  2. 2Horizon Pharma, Deerfield, Illinois, USA
  3. 3University of Illinois-Chicago, Chicago, Illinois, USA
  4. 4Premier Research, Naperville, Illinois, USA
  5. 5Charité University Hospital, Berlin, Germany
  1. Correspondence to Dr Rieke Alten; rieke.alten{at}


Objectives Like morning stiffness, fatigue is a common, debilitating symptom of rheumatoid arthritis (RA). Delayed-release (DR) prednisone is designed for evening administration (approximately 22:00) and releases 4 h later to coincide with the rise of nocturnal inflammatory cytokines associated with development of morning stiffness. The impact of DR prednisone on fatigue and other related patient-reported outcomes was analysed with data obtained from the Circadian Administration of Prednisone in Rheumatoid Arthritis (CAPRA) 2 study.

Methods Patients with symptomatic RA (n=350) despite treatment with a disease-modifying antirheumatic drug (DMARD) were randomised 2:1 to receive additional therapy with DR prednisone 5 mg or placebo once daily for 12 weeks. Fatigue was assessed using validated instruments: the fatigue scale of the Functional Assessment of Chronic Illness Therapy-Fatigue (FACIT-F) and the vitality domain of the Short Form-36 (SF-36). General quality of life was assessed using the general score and individual domains of Functional Assessment of Cancer Therapy-General (FACT-G) and SF-36.

Results The change from baseline to week 12 in FACIT-F score was statistically significantly different with DR prednisone/DMARD (3.8) versus placebo/DMARD (1.6; difference 2.2, p=0.0032). Improvement in FACIT-F score correlated positively with clinical response.
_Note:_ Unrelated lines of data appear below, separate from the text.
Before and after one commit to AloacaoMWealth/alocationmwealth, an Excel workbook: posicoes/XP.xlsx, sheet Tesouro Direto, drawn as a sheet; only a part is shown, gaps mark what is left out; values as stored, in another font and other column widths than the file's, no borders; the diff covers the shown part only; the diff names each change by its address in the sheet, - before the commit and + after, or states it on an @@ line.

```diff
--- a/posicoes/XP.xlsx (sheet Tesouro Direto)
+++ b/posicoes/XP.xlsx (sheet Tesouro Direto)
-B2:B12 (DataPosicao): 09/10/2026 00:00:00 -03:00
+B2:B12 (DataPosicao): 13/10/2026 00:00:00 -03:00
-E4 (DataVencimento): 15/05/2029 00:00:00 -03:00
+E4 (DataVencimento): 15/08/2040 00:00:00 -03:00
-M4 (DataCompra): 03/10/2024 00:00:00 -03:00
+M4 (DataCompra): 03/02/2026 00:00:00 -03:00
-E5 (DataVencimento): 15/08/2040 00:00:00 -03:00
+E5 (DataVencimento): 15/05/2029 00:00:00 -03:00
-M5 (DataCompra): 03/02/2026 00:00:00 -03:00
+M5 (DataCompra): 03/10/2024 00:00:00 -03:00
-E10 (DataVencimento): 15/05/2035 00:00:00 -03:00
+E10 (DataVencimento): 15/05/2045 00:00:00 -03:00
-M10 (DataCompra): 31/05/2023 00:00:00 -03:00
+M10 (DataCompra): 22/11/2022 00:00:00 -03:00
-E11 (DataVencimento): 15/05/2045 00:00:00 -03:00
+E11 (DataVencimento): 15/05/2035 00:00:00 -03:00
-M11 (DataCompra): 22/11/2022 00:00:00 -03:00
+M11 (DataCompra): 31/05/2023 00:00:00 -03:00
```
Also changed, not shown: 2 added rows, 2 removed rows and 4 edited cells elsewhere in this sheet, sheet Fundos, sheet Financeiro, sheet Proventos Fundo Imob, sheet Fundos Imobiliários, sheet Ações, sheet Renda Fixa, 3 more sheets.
Compared with placebo/DMARD, DR prednisone/DMARD showed a significantly greater improvement in SF-36 vitality score (5.6, p=0.001), physical component of SF-36 (2.3, p=0.0003) and general score with FACT-G (2.6, p=0.0233).

Conclusions DR prednisone in addition to a DMARD significantly improves fatigue and other aspects of health-related quality of life in patients with symptomatic RA compared with DMARD treatment alone.

Trial registration number NCT00650078.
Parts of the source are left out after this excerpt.